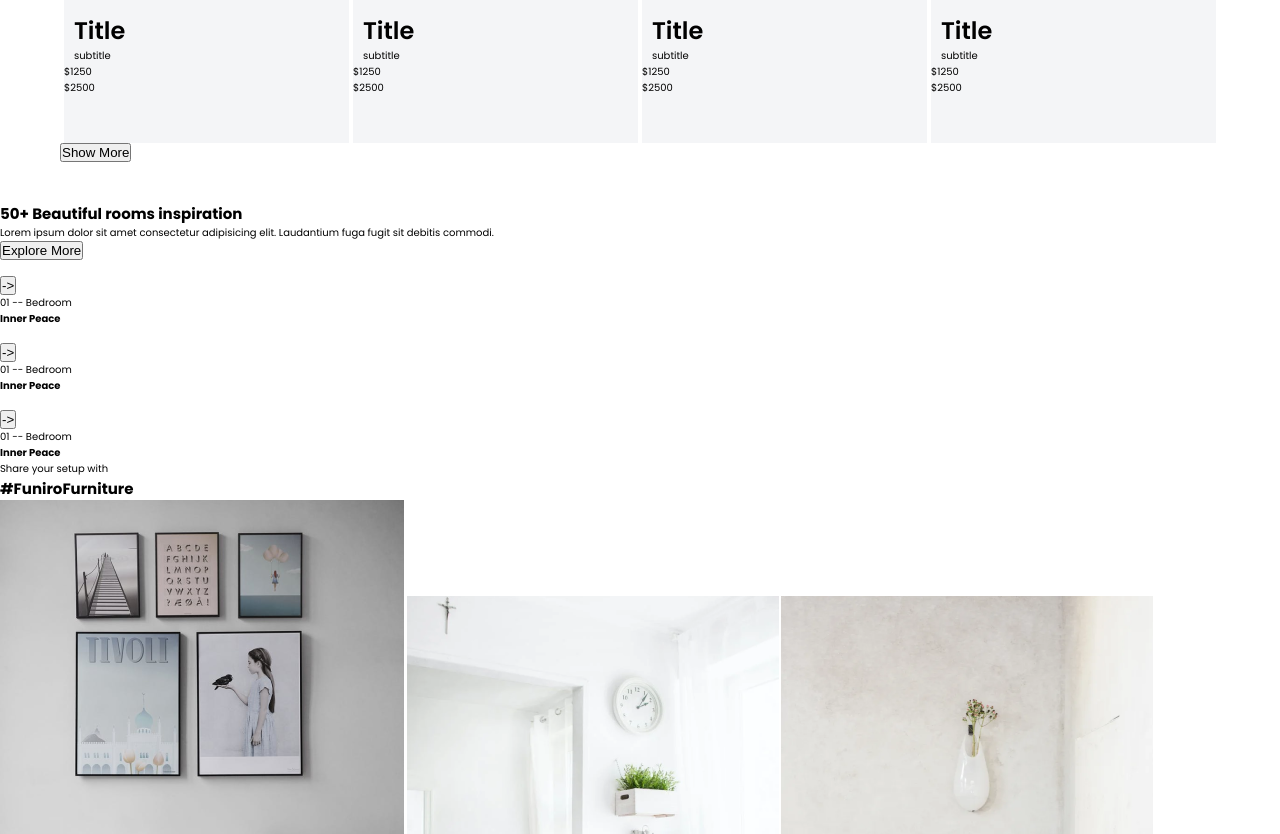
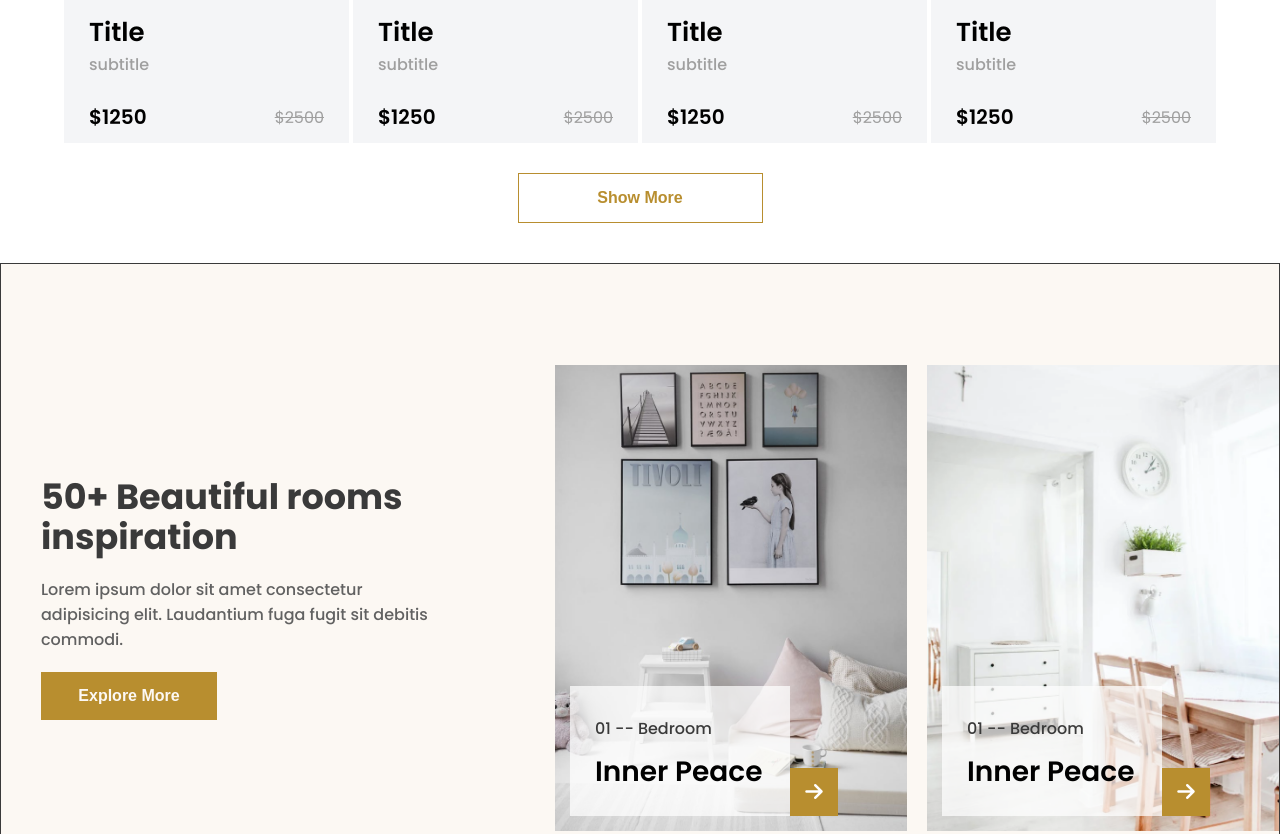
Before and after one commit to JenniferAS26/furniture-store, a plain HTML site: page Home/index.html in a window 1280 px wide. Shown: the part 2457-3291 px from the top of the page. Drawn offline with Linux system fonts and the light colour scheme.

Commit message:
changes in productGallery, inporationCont

```diff
--- a/Home/index.html
+++ b/Home/index.html
@@ -223,9 +223,11 @@
       </div>
       <div class="inspiration-container__gallery">
         <div class="gallery__card">
-          <img class="gallery__card--image" src="" alt="">
+          <img class="gallery__card--image" src="./assets/images/Rectangle24.png" alt="">
           <div class="gallery__card--subcontainer">
-            <button class="subcontainer__arrow">-></button>
+            <button class="subcontainer__arrow">
+              <i class="fa-solid fa-arrow-right"></i>
+            </button>
             <div class="subcontainer__description">
               <span class="subcontainer__description--text">01 -- Bedroom</span>
               <h4 class="subcontainer__description--title">Inner Peace</h4>
@@ -233,25 +235,29 @@
           </div>
         </div>
         <div class="gallery__card">
-          <img class="gallery__card--image" src="" alt="">
+          <img class="gallery__card--image" src="./assets/images/Rectangle25.png" alt="">
           <div class="gallery__card--subcontainer">
-            <button class="subcontainer__arrow">-></button>
+            <button class="subcontainer__arrow">
+              <i class="fa-solid fa-arrow-right"></i>
+            </button>
             <div class="subcontainer__description">
               <span class="subcontainer__description--text">01 -- Bedroom</span>
               <h4 class="subcontainer__description--title">Inner Peace</h4>
             </div>
           </div>
         </div>
-        <div class="gallery__card">
-          <img class="gallery__card--image" src="" alt="">
+        <!-- <div class="gallery__card">
+          <img class="gallery__card--image" src="./assets/images/Rectangle26.png" alt="">
           <div class="gallery__card--subcontainer">
-            <button class="subcontainer__arrow">-></button>
+            <button class="subcontainer__arrow">
+              <i class="fa-solid fa-arrow-right"></i>
+            </button>
             <div class="subcontainer__description">
               <span class="subcontainer__description--text">01 -- Bedroom</span>
               <h4 class="subcontainer__description--title">Inner Peace</h4>
             </div>
           </div>
-        </div>
+        </div> -->
       </div>
     </section>
     <section class="share-container">
@@ -303,5 +309,6 @@
       </form>
     </div>
   </footer> -->
+  <script src="https://kit.fontawesome.com/4825aba800.js" crossorigin="anonymous"></script>
 </body>
 </html>
--- /dev/null
+++ b/Home/scss/_inspirationContainer.scss
@@ -0,0 +1,85 @@
+@use 'variables' as v;
+@use 'mixins' as m;
+
+$subtext-color: #3A3A3A;
+
+.inspiration-container {
+  width: 100%;
+  height: 670px;
+  background-color: v.$secondary-color;
+  border: 1px solid #3A3A3A;
+  @include m.flexPosition(row, space-between, center);
+  &__info {
+    width: 450px;
+    padding: 70px 20px 70px 40px;
+    &--title {
+      font-size: 3.5rem;
+      font-weight: v.$bold-weight;
+      line-height: 4rem;
+      color: $subtext-color;
+    }
+    &--text {
+      font-size: 1.6rem;
+      font-weight: v.$medium-weight;
+      color: #616161;
+      margin-top: 20px;
+    }
+    &--button {
+      cursor: pointer;
+      width: 176px;
+      height: 48px;
+      border: none;
+      font-size: 1.6rem;
+      font-weight: v.$semibold-weight;
+      color: v.$secondary-color;
+      background-color: v.$primary-button-color;
+      margin-top: 20px;
+    }
+  }
+  &__gallery {
+    @include m.flexPosition(row, space-between, center);
+    gap: 20px;
+    .gallery__card {
+      width: 352px;
+      height: 466px;
+      position: relative;
+      &--image {
+        width: 100%;
+        height: 100%;
+        object-fit: cover;
+      }
+      &--subcontainer {
+        position: absolute;
+        bottom: 15px;
+        left: 15px;
+        @include m.flexPosition(row-reverse, space-between, flex-end);
+        .subcontainer__arrow {
+          width: 48px;
+          height: 48px;
+          border: none;
+          background-color: v.$primary-button-color;
+          color: v.$white;
+          font-size: 2rem;
+        }
+        .subcontainer__description {
+          width: 220px;
+          height: 130px;
+          background-color: rgba($color: v.$white, $alpha: 0.72);
+          padding: 20px 25px;
+          &--text {
+            display: block;
+            margin-top: 10px;
+            font-size: 1.6rem;
+            font-weight: v.$medium-weight;
+            color: $subtext-color;
+          }
+          &--title {
+            font-size: 2.8rem;
+            font-weight: v.$semibold-weight;
+            margin-top: 10px;
+          }
+        }
+      }
+    }
+  }
+}
--- a/Home/scss/_productGallery.scss
+++ b/Home/scss/_productGallery.scss
@@ -5,6 +5,8 @@
   width: 100%;
   height: auto;
   padding: 40px 60px;
+  display: grid;
+  // place-items: center;
   &__title {
     font-size: 4rem;
     font-weight: v.$bold-weight;
@@ -21,21 +23,50 @@
       height: 446px;
       position: relative;
       background-color: v.$third-color;
+      // display: grid;
       &--image-label {
         position: absolute;
         top: 20px;
         right: 20px;
       }
       &--title {
-        font-size: 2.4rem;
+        font-size: 2.6rem;
         font-weight: v.$semibold-weight;
         padding-top: 10px;
-        padding-left: 10px;
+        padding-left: 25px;
       }
       &--subtitle {
-        padding-left: 10px;
-
+        font-size: 1.6rem;
+        font-weight: v.$medium-weight;
+        color: v.$secondary-font-color;
+        padding-left: 25px;
+      }
+      &--price-container {
+        @include m.flexPosition(row, space-between, center);
+        margin-top: 25px;
+        padding: 0 25px;
+        p {
+          font-size: 2rem;
+          font-weight: v.$semibold-weight;
+        }
+        span {
+          font-size: 1.6rem;
+          font-weight: v.$regular-weight;
+          color: v.$secondary-font-color;
+          text-decoration: line-through;
+        }
       }
     }
   }
+  &__button {
+    margin-top: 30px;
+    width: 245px;
+    height: 50px;
+    justify-self: center;
+    border: 1px solid v.$primary-button-color;
+    background-color: v.$white;
+    color: v.$primary-button-color;
+    font-size: 1.6rem;
+    font-weight: v.$semibold-weight;
+  }
 }
--- a/Home/scss/_variables.scss
+++ b/Home/scss/_variables.scss
@@ -4,6 +4,7 @@ $primary-button-color: #B88E2F;
 $primary-color: #FFF3E3;
 $secondary-color: #FCF8F3;
 $third-color: #F4F5F7;
+$white: #FFFFFF;
 $principal-font-color: #000000;
 $secondary-font-color: #9F9F9F;
 $font-stack: 'Poppins', sans-serif;
--- a/Home/scss/styles.scss
+++ b/Home/scss/styles.scss
@@ -3,3 +3,4 @@
 @use 'hero';
 @use 'browse';
 @use 'productGallery';
+@use 'inspirationContainer';
```
Also changed, not shown: Home/assets/icons/arrow-right-solid.svg (added), Home/css/styles.css, 1 other file.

──────────────────────────────

Please write out every entry exactly, but skip the pictures.

Before and after one commit to JenniferAS26/furniture-store, a plain HTML site: page Home/index.html in a window 1280 px wide. Shown: the part 2457-3291 px from the top of the page. Drawn offline with Linux system fonts and the light colour scheme.

Commit message:
changes in productGallery, inporationCont

```diff
--- a/Home/index.html
+++ b/Home/index.html
@@ -223,9 +223,11 @@
       </div>
       <div class="inspiration-container__gallery">
         <div class="gallery__card">
-          <img class="gallery__card--image" src="" alt="">
+          <img class="gallery__card--image" src="./assets/images/Rectangle24.png" alt="">
           <div class="gallery__card--subcontainer">
-            <button class="subcontainer__arrow">-></button>
+            <button class="subcontainer__arrow">
+              <i class="fa-solid fa-arrow-right"></i>
+            </button>
             <div class="subcontainer__description">
               <span class="subcontainer__description--text">01 -- Bedroom</span>
               <h4 class="subcontainer__description--title">Inner Peace</h4>
@@ -233,25 +235,29 @@
           </div>
         </div>
         <div class="gallery__card">
-          <img class="gallery__card--image" src="" alt="">
+          <img class="gallery__card--image" src="./assets/images/Rectangle25.png" alt="">
           <div class="gallery__card--subcontainer">
-            <button class="subcontainer__arrow">-></button>
+            <button class="subcontainer__arrow">
+              <i class="fa-solid fa-arrow-right"></i>
+            </button>
             <div class="subcontainer__description">
               <span class="subcontainer__description--text">01 -- Bedroom</span>
               <h4 class="subcontainer__description--title">Inner Peace</h4>
             </div>
           </div>
         </div>
-        <div class="gallery__card">
-          <img class="gallery__card--image" src="" alt="">
+        <!-- <div class="gallery__card">
+          <img class="gallery__card--image" src="./assets/images/Rectangle26.png" alt="">
           <div class="gallery__card--subcontainer">
-            <button class="subcontainer__arrow">-></button>
+            <button class="subcontainer__arrow">
+              <i class="fa-solid fa-arrow-right"></i>
+            </button>
             <div class="subcontainer__description">
               <span class="subcontainer__description--text">01 -- Bedroom</span>
               <h4 class="subcontainer__description--title">Inner Peace</h4>
             </div>
           </div>
-        </div>
+        </div> -->
       </div>
     </section>
     <section class="share-container">
@@ -303,5 +309,6 @@
       </form>
     </div>
   </footer> -->
+  <script src="https://kit.fontawesome.com/4825aba800.js" crossorigin="anonymous"></script>
 </body>
 </html>
--- /dev/null
+++ b/Home/scss/_inspirationContainer.scss
@@ -0,0 +1,85 @@
+@use 'variables' as v;
+@use 'mixins' as m;
+
+$subtext-color: #3A3A3A;
+
+.inspiration-container {
+  width: 100%;
+  height: 670px;
+  background-color: v.$secondary-color;
+  border: 1px solid #3A3A3A;
+  @include m.flexPosition(row, space-between, center);
+  &__info {
+    width: 450px;
+    padding: 70px 20px 70px 40px;
+    &--title {
+      font-size: 3.5rem;
+      font-weight: v.$bold-weight;
+      line-height: 4rem;
+      color: $subtext-color;
+    }
+    &--text {
+      font-size: 1.6rem;
+      font-weight: v.$medium-weight;
+      color: #616161;
+      margin-top: 20px;
+    }
+    &--button {
+      cursor: pointer;
+      width: 176px;
+      height: 48px;
+      border: none;
+      font-size: 1.6rem;
+      font-weight: v.$semibold-weight;
+      color: v.$secondary-color;
+      background-color: v.$primary-button-color;
+      margin-top: 20px;
+    }
+  }
+  &__gallery {
+    @include m.flexPosition(row, space-between, center);
+    gap: 20px;
+    .gallery__card {
+      width: 352px;
+      height: 466px;
+      position: relative;
+      &--image {
+        width: 100%;
+        height: 100%;
+        object-fit: cover;
+      }
+      &--subcontainer {
+        position: absolute;
+        bottom: 15px;
+        left: 15px;
+        @include m.flexPosition(row-reverse, space-between, flex-end);
+        .subcontainer__arrow {
+          width: 48px;
+          height: 48px;
+          border: none;
+          background-color: v.$primary-button-color;
+          color: v.$white;
+          font-size: 2rem;
+        }
+        .subcontainer__description {
+          width: 220px;
+          height: 130px;
+          background-color: rgba($color: v.$white, $alpha: 0.72);
+          padding: 20px 25px;
+          &--text {
+            display: block;
+            margin-top: 10px;
+            font-size: 1.6rem;
+            font-weight: v.$medium-weight;
+            color: $subtext-color;
+          }
+          &--title {
+            font-size: 2.8rem;
+            font-weight: v.$semibold-weight;
+            margin-top: 10px;
+          }
+        }
+      }
+    }
+  }
+}
--- a/Home/scss/_productGallery.scss
+++ b/Home/scss/_productGallery.scss
@@ -5,6 +5,8 @@
   width: 100%;
   height: auto;
   padding: 40px 60px;
+  display: grid;
+  // place-items: center;
   &__title {
     font-size: 4rem;
     font-weight: v.$bold-weight;
@@ -21,21 +23,50 @@
       height: 446px;
       position: relative;
       background-color: v.$third-color;
+      // display: grid;
       &--image-label {
         position: absolute;
         top: 20px;
         right: 20px;
       }
       &--title {
-        font-size: 2.4rem;
+        font-size: 2.6rem;
         font-weight: v.$semibold-weight;
         padding-top: 10px;
-        padding-left: 10px;
+        padding-left: 25px;
       }
       &--subtitle {
-        padding-left: 10px;
-
+        font-size: 1.6rem;
+        font-weight: v.$medium-weight;
+        color: v.$secondary-font-color;
+        padding-left: 25px;
+      }
+      &--price-container {
+        @include m.flexPosition(row, space-between, center);
+        margin-top: 25px;
+        padding: 0 25px;
+        p {
+          font-size: 2rem;
+          font-weight: v.$semibold-weight;
+        }
+        span {
+          font-size: 1.6rem;
+          font-weight: v.$regular-weight;
+          color: v.$secondary-font-color;
+          text-decoration: line-through;
+        }
       }
     }
   }
+  &__button {
+    margin-top: 30px;
+    width: 245px;
+    height: 50px;
+    justify-self: center;
+    border: 1px solid v.$primary-button-color;
+    background-color: v.$white;
+    color: v.$primary-button-color;
+    font-size: 1.6rem;
+    font-weight: v.$semibold-weight;
+  }
 }
--- a/Home/scss/_variables.scss
+++ b/Home/scss/_variables.scss
@@ -4,6 +4,7 @@ $primary-button-color: #B88E2F;
 $primary-color: #FFF3E3;
 $secondary-color: #FCF8F3;
 $third-color: #F4F5F7;
+$white: #FFFFFF;
 $principal-font-color: #000000;
 $secondary-font-color: #9F9F9F;
 $font-stack: 'Poppins', sans-serif;
--- a/Home/scss/styles.scss
+++ b/Home/scss/styles.scss
@@ -3,3 +3,4 @@
 @use 'hero';
 @use 'browse';
 @use 'productGallery';
+@use 'inspirationContainer';
```
Also changed, not shown: Home/assets/icons/arrow-right-solid.svg (added), Home/css/styles.css, 1 other file.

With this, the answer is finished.